Late every summer, college students haul their mini fridges, laptops and industrial-sized jars of peanut butter to college dorms and apartments for the new school year. And energy companies across the country see big spikes in requests to start service. Each one of these requests – tens of thousands per month – was processed manually. Not anymore.
Now robots are helping power up campus housing before anyone can make an excuse to miss 8 a.m. classes.
Taking a cue from the finance and health care industries, who lead the way in robotic process automation, or RPA, Duke Energy is using automated software to increase efficiency and reduce errors.
Put simply, RPA is the use of software programs to mimic repetitive human tasks. For example, RPA can transfer data from a customer request into a scheduling system so that request gets on a worker’s calendar.
“Duke Energy is a leader in the utilities world, but this technology really took off in the finance and health care world first,” said Paul Watkins, Duke Energy’s manager of web technologies, web and channel support. “We regularly share information between industries and learn from one another. When we saw how RPA is improving the way they process customer information, we knew there had to be some applications within the utility industry.”
The first foray into RPA
Watkins and his team identified starting, stopping and transferring service as a test case for RPA at Duke Energy. Hundreds of thousands of requests are processed every year, he said, and most require manual input. “During peak season that translates into a three-business-day turnaround just to get the request processed.”
Through collaboration with Duke Energy’s IT Digital Transformation team, Watkins and team created the robot program in just a few weeks. Now, RPA processes requests around-the-clock, immediately sending confirmations to customers who can be assured their requests are received and their services scheduled.
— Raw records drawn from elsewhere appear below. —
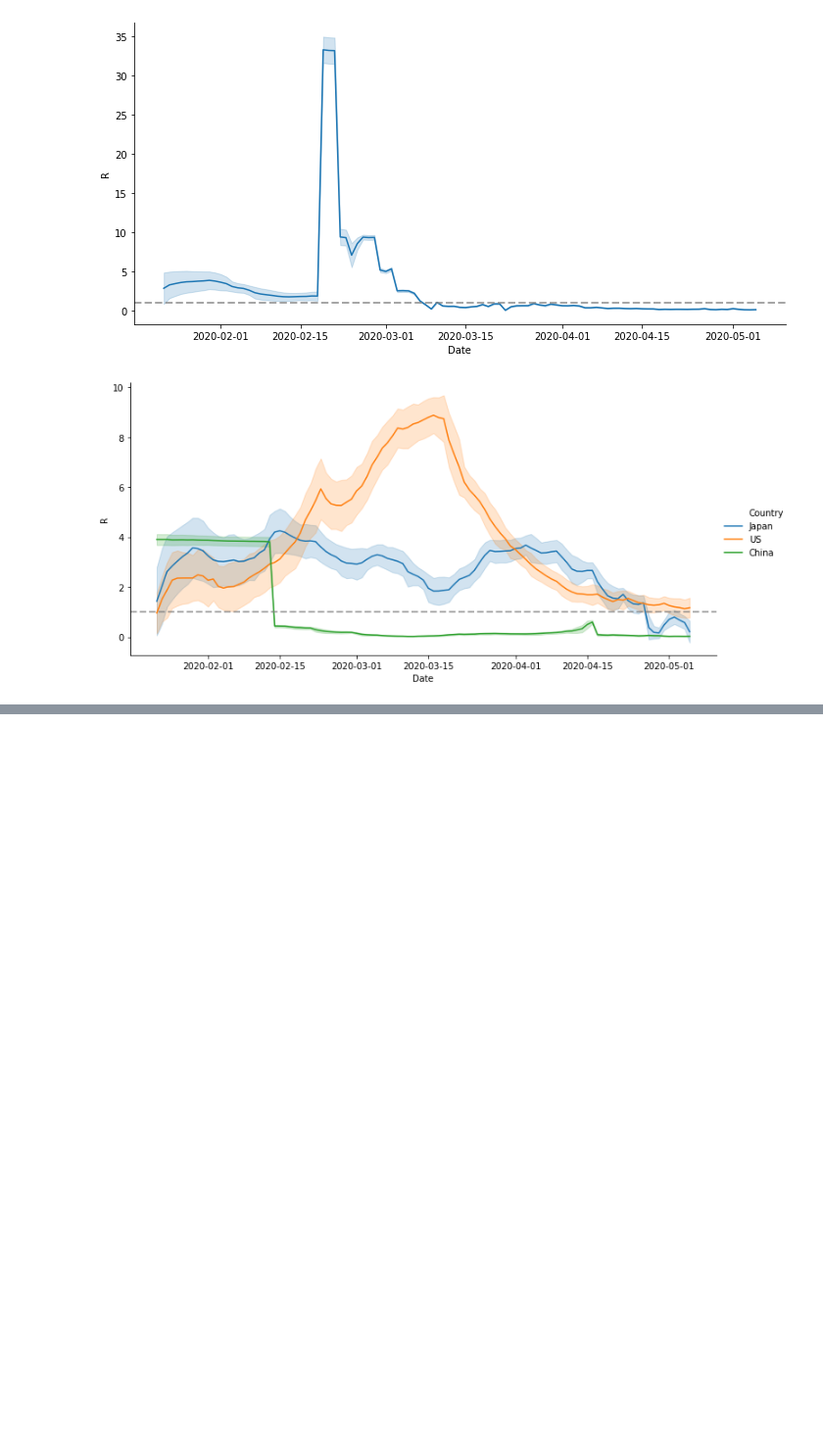
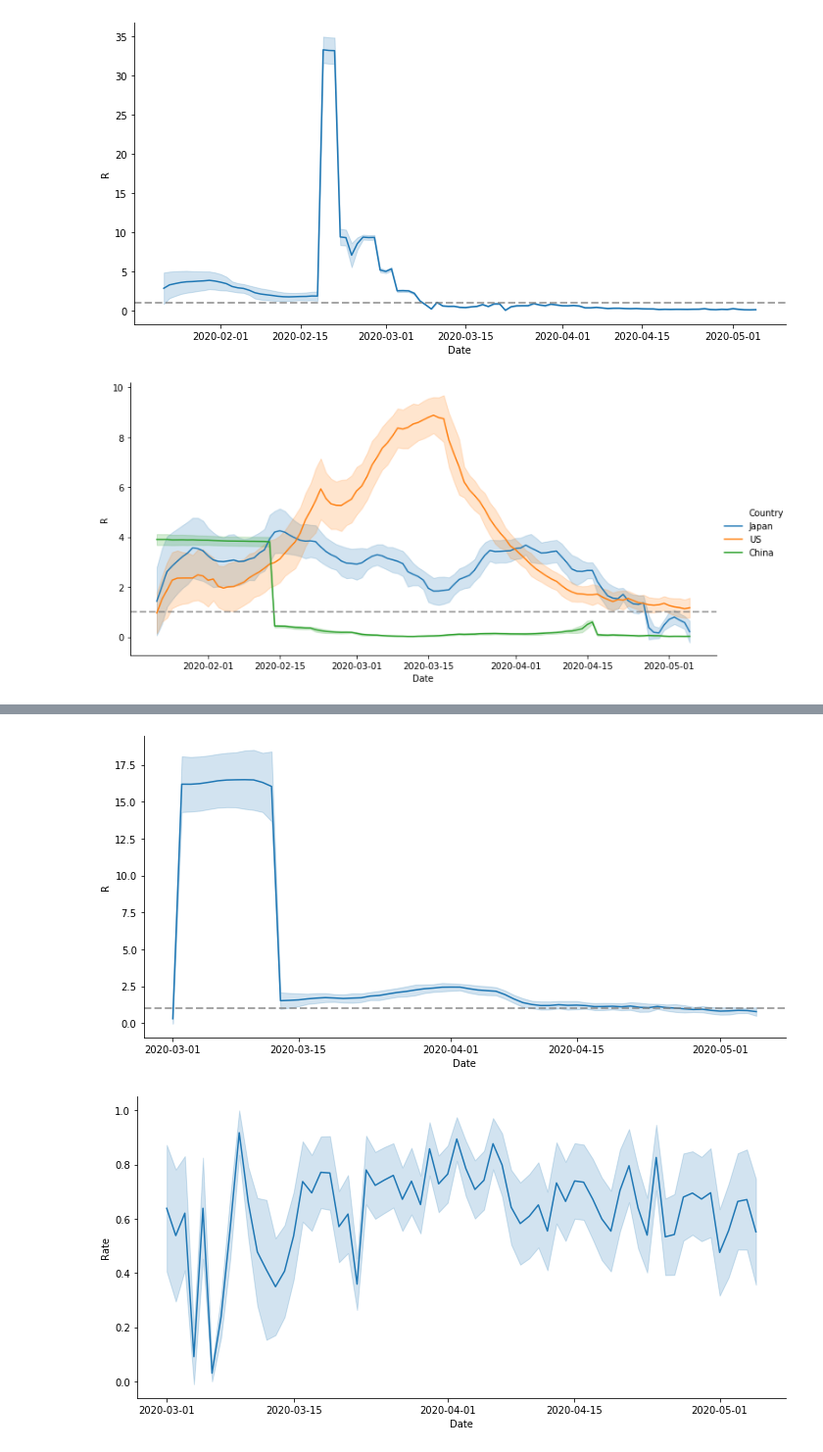
Before and after one commit to yoriyuki/BayesianCOVID19, a Jupyter notebook: notebook/Experiments.ipynb, the cells around one changed output, grey strips where cells are left out. Shown at 98% size. Cells and saved outputs as stored; diff of their text form; code cells hidden in the pictures; blank space fills up the shorter version.

```diff
--- a/notebook/Experiments.ipynb
+++ b/notebook/Experiments.ipynb
@@ -1050,0 +1308,15 @@ draw({'Japan':R_J, 'US':R_US, 'China':R_C}, line=1, name='R_multi', value_name='
+# %%
+### Denmark ###
+P = 5_806_000
+country='Denmark'
+start=pd.to_datetime('2020-03-01')
+infer_const = fit_and_infer(sm=sm_const, country=country, population=P, start=start, iteration=iteration)
+infer_const_q = fit_and_infer(sm=sm_const_q, country=country, population=P, start=start, iteration=iteration)
+infer = fit_and_infer(sm=sm_every, country=country, population=P, start=start, iteration=iteration)
+loo = az.loo(infer_const, pointwise=True)
+print(loo)
+loo = az.loo(infer_const_q, pointwise=True)
+print(loo)
+loo = az.loo(infer, pointwise=True)
+print(loo)
+az.compare({'Const':infer_const, 'Const_q':infer_const_q, 'Varied_q':infer})
@@ -1050,0 +1436,14 @@ draw({'Japan':R_J, 'US':R_US, 'China':R_C}, line=1, name='R_multi', value_name='
+# %%
+beta = extract_var(var_name='b', data=infer, start=start)
+q = extract_var(var_name='q', data=infer, start=start)
+C = extract_var(var_name='C', data=infer, start=start)
+C = C[:-1]
+d = extract_var(var_name='d', data=infer, start=start)
+R_D = pd.DataFrame(np.array([(beta[i].values / (d.iloc[i].values + 0.04)) * (1 - C[i]/P) for i in range(len(beta))]).T,
+                 index=beta.index)
+
+draw({'R':R_D}, line=1, name='R_Denmark', value_name='R')
+draw({'Detection rate':q}, name='q_Denmark', value_name='Rate')
+# %% [output]
+[figure, added]
+[figure, added]
```
Also changed, not shown: parts of 8 cells of this notebook.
RPA doesn’t just speed things up; it improves accuracy too. The program detects incorrect account numbers and duplicate requests immediately, rather than requiring manual validation. By quickly logging and pinpointing where errors are most likely to be made, RPA also lets programmers improve the request process.
Looking for future applications
As the team perfects the use of RPA technology for starting, stopping and transferring service, Watkins and team are looking for other applications. “To provide the experience customers have come to expect,” he said, “we know we need to continuously innovate.”
With that in mind, he foresees tying the efficiency benefits of RPA into existing remote smart meter processes. He expects that applying RPA processes to the existing remote smart meter connectivity capabilities will make things even easier for customers.
“The technologies are all coming together to create smarter, faster, better ways to meet customers’ needs,” he said. “And that’s what it’s all about.”